Now showing items 1-2 of 2

    • Conference paper

      The effect of various levels of protein, fat carbohydrates and energy on growth, survival and body composition of Chanos chanos fingerlings. 

      F Piedad-Pascual - In EA Huisman, N Zonneveld & AHM Bouwmans (Eds.), Aquaculture Reseach in Asia: Management Techniques and Nutrition. Proceedings of the Asian Seminar on Aquaculture Organized by IFS, 14-18 November 1988, Malang, Indonesia, 1989 - Pudoc
      Rice and fish are staple foods in the Philipines as well as in other parts of Southeast Asia, where calorie/protin malnutrition is a serious probem. Milkfish, (Chanos chanos) is well-liked by the masses and, therefore, ti could be a good source of protein and calories. In traditional culture, milkfish yield is rather low and limited to the carrying capacity of the culture ponds (Lim et al., 1979). To increase production through intensive culture, a diet to supplement the natural food in the ponds is needed.
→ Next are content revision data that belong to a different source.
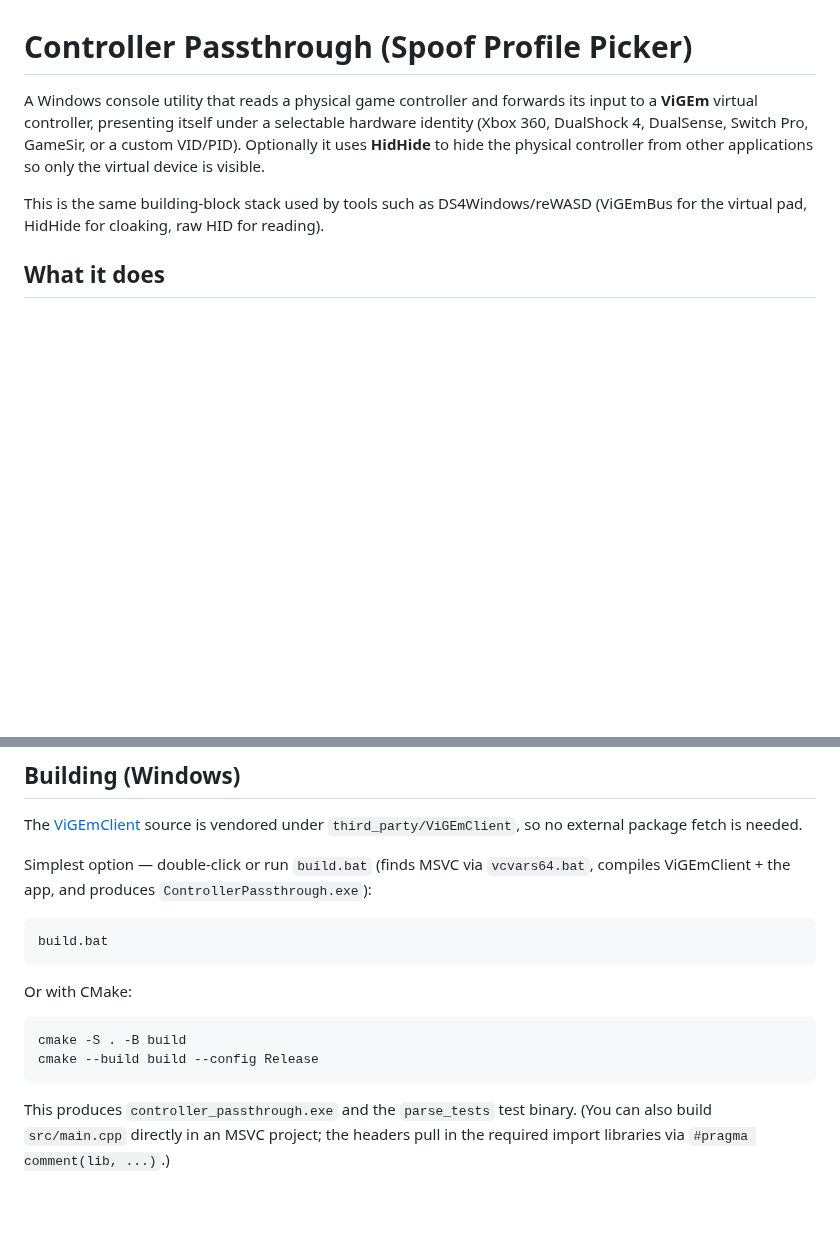
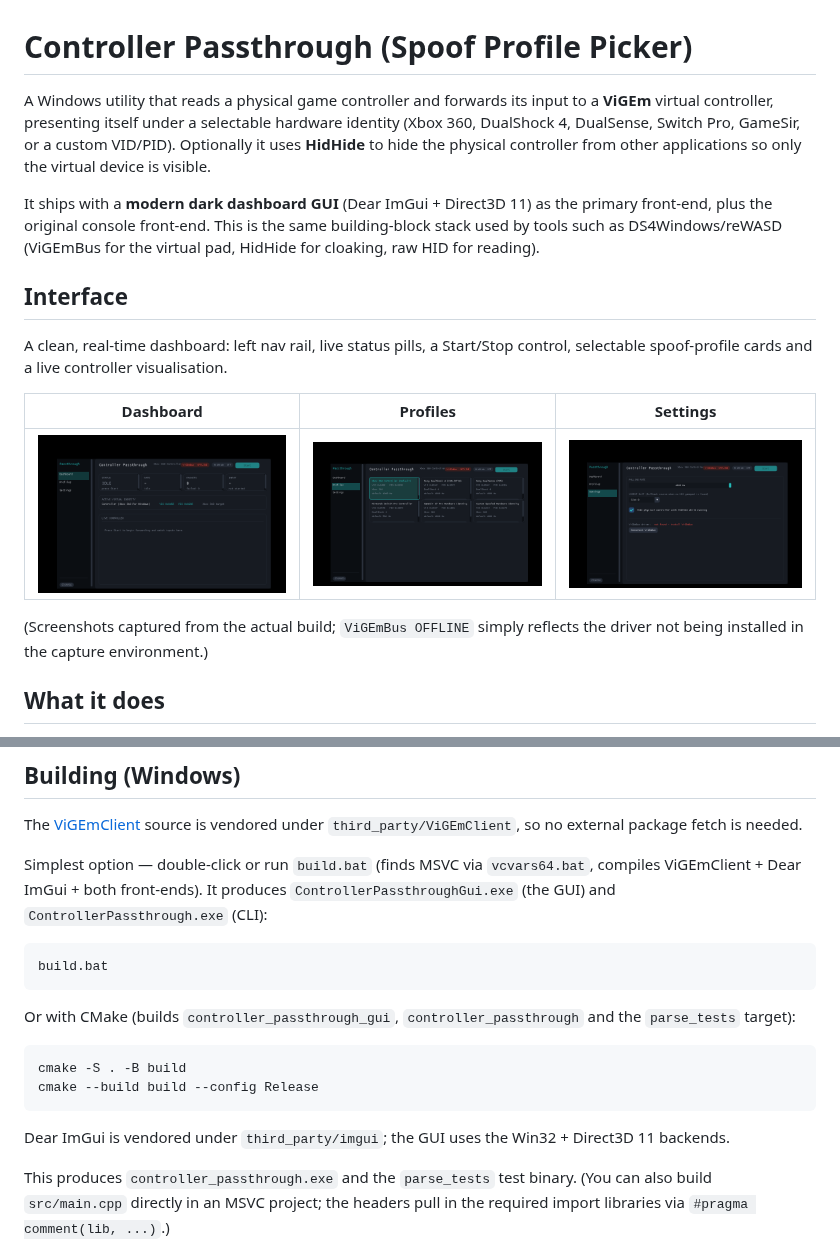
Before and after one commit to sskintbgs/efwewww, a Markdown page: README.md, 2 parts joined by grey strips. Drawn GitHub-style; pictures changed too: docs/screenshots/dashboard.png (added), docs/screenshots/profiles.png (added), docs/screenshots/settings.png (added); blank space fills up the shorter version.

Commit message:
Build GUI target (CMake + build.bat), verify + document
- CMake/build.bat build ImGui + the GUI (primary) and the CLI.
- run_tests.sh also compile-checks gui_main.cpp under MinGW.
- README adds the GUI overview + screenshots; AGENTS notes the ImGui/DX11 stack
  and the Wine+Xvfb technique for headless GUI verification.

Co-authored-by: sskintbgs <sskintbgs@users.noreply.github.com>

````diff
--- a/README.md
+++ b/README.md
@@ -1,13 +1,27 @@
 # Controller Passthrough (Spoof Profile Picker)
 
-A Windows console utility that reads a physical game controller and forwards its
-input to a **ViGEm** virtual controller, presenting itself under a selectable
-hardware identity (Xbox 360, DualShock 4, DualSense, Switch Pro, GameSir, or a
-custom VID/PID). Optionally it uses **HidHide** to hide the physical controller
-from other applications so only the virtual device is visible.
+A Windows utility that reads a physical game controller and forwards its input
+to a **ViGEm** virtual controller, presenting itself under a selectable hardware
+identity (Xbox 360, DualShock 4, DualSense, Switch Pro, GameSir, or a custom
+VID/PID). Optionally it uses **HidHide** to hide the physical controller from
+other applications so only the virtual device is visible.
 
-This is the same building-block stack used by tools such as DS4Windows/reWASD
-(ViGEmBus for the virtual pad, HidHide for cloaking, raw HID for reading).
+It ships with a **modern dark dashboard GUI** (Dear ImGui + Direct3D 11) as the
+primary front-end, plus the original console front-end. This is the same
+building-block stack used by tools such as DS4Windows/reWASD (ViGEmBus for the
+virtual pad, HidHide for cloaking, raw HID for reading).
+
+## Interface
+
+A clean, real-time dashboard: left nav rail, live status pills, a Start/Stop
+control, selectable spoof-profile cards and a live controller visualisation.
+
+| Dashboard | Profiles | Settings |
+|---|---|---|
+| ![Dashboard](docs/screenshots/dashboard.png) | ![Profiles](docs/screenshots/profiles.png) | ![Settings](docs/screenshots/settings.png) |
+
+(Screenshots captured from the actual build; `ViGEmBus OFFLINE` simply reflects
+the driver not being installed in the capture environment.)
 
 ## What it does
 
@@ -34,18 +48,23 @@ The [ViGEmClient](https://github.com/nefarius/ViGEmClient) source is vendored
 under `third_party/ViGEmClient`, so no external package fetch is needed.
 
 Simplest option — double-click or run `build.bat` (finds MSVC via `vcvars64.bat`,
-compiles ViGEmClient + the app, and produces `ControllerPassthrough.exe`):
+compiles ViGEmClient + Dear ImGui + both front-ends). It produces
+`ControllerPassthroughGui.exe` (the GUI) and `ControllerPassthrough.exe` (CLI):
 
 ```bat
 build.bat
 ```
 
-Or with CMake:
+Or with CMake (builds `controller_passthrough_gui`, `controller_passthrough`
+and the `parse_tests` target):
 
 ```bat
 cmake -S . -B build
 cmake --build build --config Release
 ```
+
+Dear ImGui is vendored under `third_party/imgui`; the GUI uses the Win32 +
+Direct3D 11 backends.
 
 This produces `controller_passthrough.exe` and the `parse_tests` test binary.
 (You can also build `src/main.cpp` directly in an MSVC project; the headers pull
````
Also changed, not shown: AGENTS.md (+19 -0 lines), 3 other files.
However, practical diet formulation is hampered by the lack of knowledge about the nutritional requirements of milkfish. The present study was carried out to determine optimum protein, fat, carbohydrate and energy levels for milkfish fingerlings using growth, survival, and body composition as parameters for determining the effectivity of the diets. The response surface analysis was explored graphically using a "freehand" technique to search for optimal diets with respect to dietary levels of protein, fat and carbohydrates.
    • Conference paper
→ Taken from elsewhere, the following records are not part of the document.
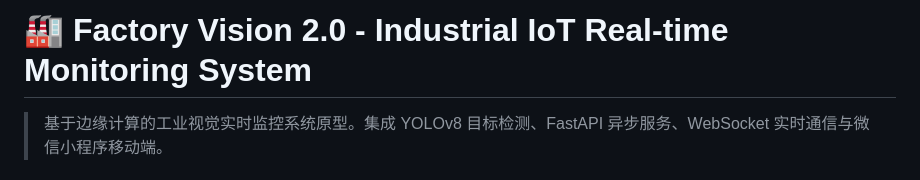
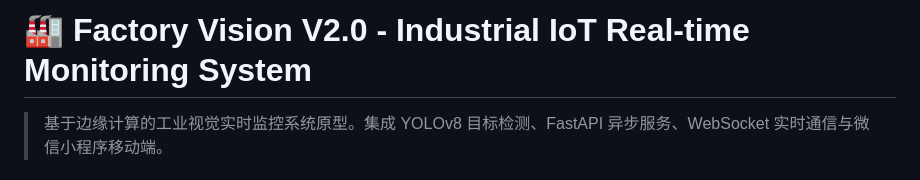
Before and after one commit to Run-HaJi/factory_vision, a Markdown page: README.md, the part around the change. Rendered like a GitHub page.

Commit message:
docs: ✏️ fix README content and folder path mismatch

```diff
--- a/README.md
+++ b/README.md
@@ -1,4 +1,4 @@
-# 🏭 Factory Vision 2.0 - Industrial IoT Real-time Monitoring System
+# 🏭 Factory Vision V2.0 - Industrial IoT Real-time Monitoring System
 
 > 基于边缘计算的工业视觉实时监控系统原型。集成 YOLOv8 目标检测、FastAPI 异步服务、WebSocket 实时通信与微信小程序移动端。
 
```
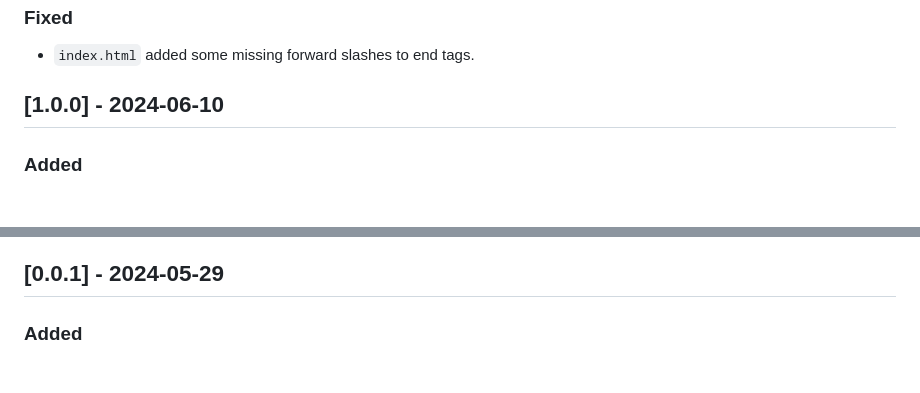
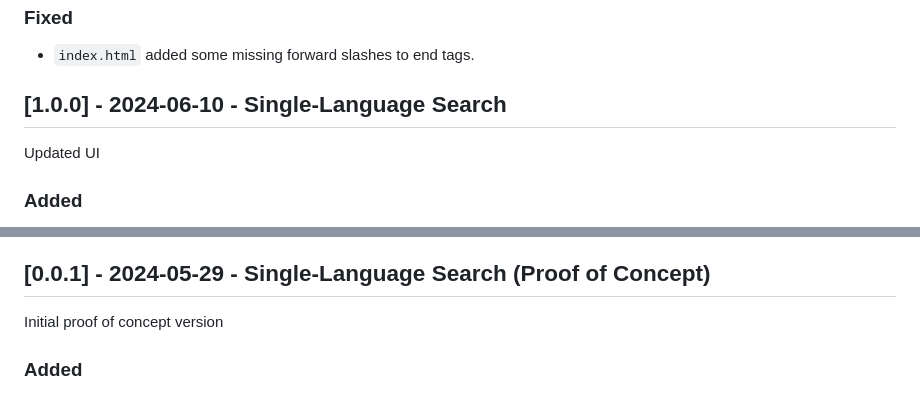
Before and after one commit to gunruh/scripture, a Markdown page: CHANGELOG.md, 2 parts joined by grey strips. Rendered like a GitHub page.

```diff
--- a/CHANGELOG.md
+++ b/CHANGELOG.md
@@ -79,7 +90,8 @@ and this project adheres to [Semantic Versioning](https://semver.org/spec/v2.0.0
 
 - `index.html` added some missing forward slashes to end tags.
 
-## [1.0.0] - 2024-06-10
+## [1.0.0] - 2024-06-10 - Single-Language Search
+Updated UI
 
 ### Added
 
@@ -97,7 +109,8 @@ and this project adheres to [Semantic Versioning](https://semver.org/spec/v2.0.0
   - Set URL query parameter limit to 5 query results.
   - Adjusted HTML output `<div>` to include `class` attribute for styling.
 
-## [0.0.1] - 2024-05-29
+## [0.0.1] - 2024-05-29 - Single-Language Search (Proof of Concept)
+Initial proof of concept version
 
 ### Added
 
```
Also changed, not shown: other parts of CHANGELOG.md (+16 -5 lines).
      Mineral requirements of Penaeids 

      F Piedad-Pascual - In Advances in Tropical Aquaculture: Workshop at Tahiti, French Polynesia, February 20 - March 4, 1989, 1990 - Institut Francais de Recherche pour l'Exploitation de la Mer
      Series: Actes de Colloque 9
      Marine shrimps absorb minerals from their aquatic environment aside from the minerals that come from the food they eat. Thus, the dietary requirement of shrimps for certain minerals will depend on the amounts and availability of these minerals in the aquatic environment. Dietary sources for growth may be necessary due to losses during moltings.

      Most of the dietary studies for mineral requirements have been done under laboratory conditions with purified or semi-purified diets and hardly any information is available under practical culture conditions. Most published data for mineral requirements are for juvenile Penaeus japonicus. There are few data for P. monodon, P. californiensis, P. merguiensis, P. aztecus.

      Calcium and phosphorus are the minerals that have been studied the most. These two have been found to be related to problems of soft-shelling in P. monodon. Apparently calcium and phosphorus requirements are within the range of 1 to 2%. The ratio of calcium to phosphorus in the diet is also an important factor in the efficient utilization of both minerals. It seems that a 1 :1 ratio provides for good growth. Phosphorus deficiency results in reduced growth while lack of magnesium brings about decreased growth, poor survival and reduced feed efficiency in P. japonicus. Iron toxicity has also been observed in P. japonicus.

      It might not be necessary to include some minerals in the diet of penaeids.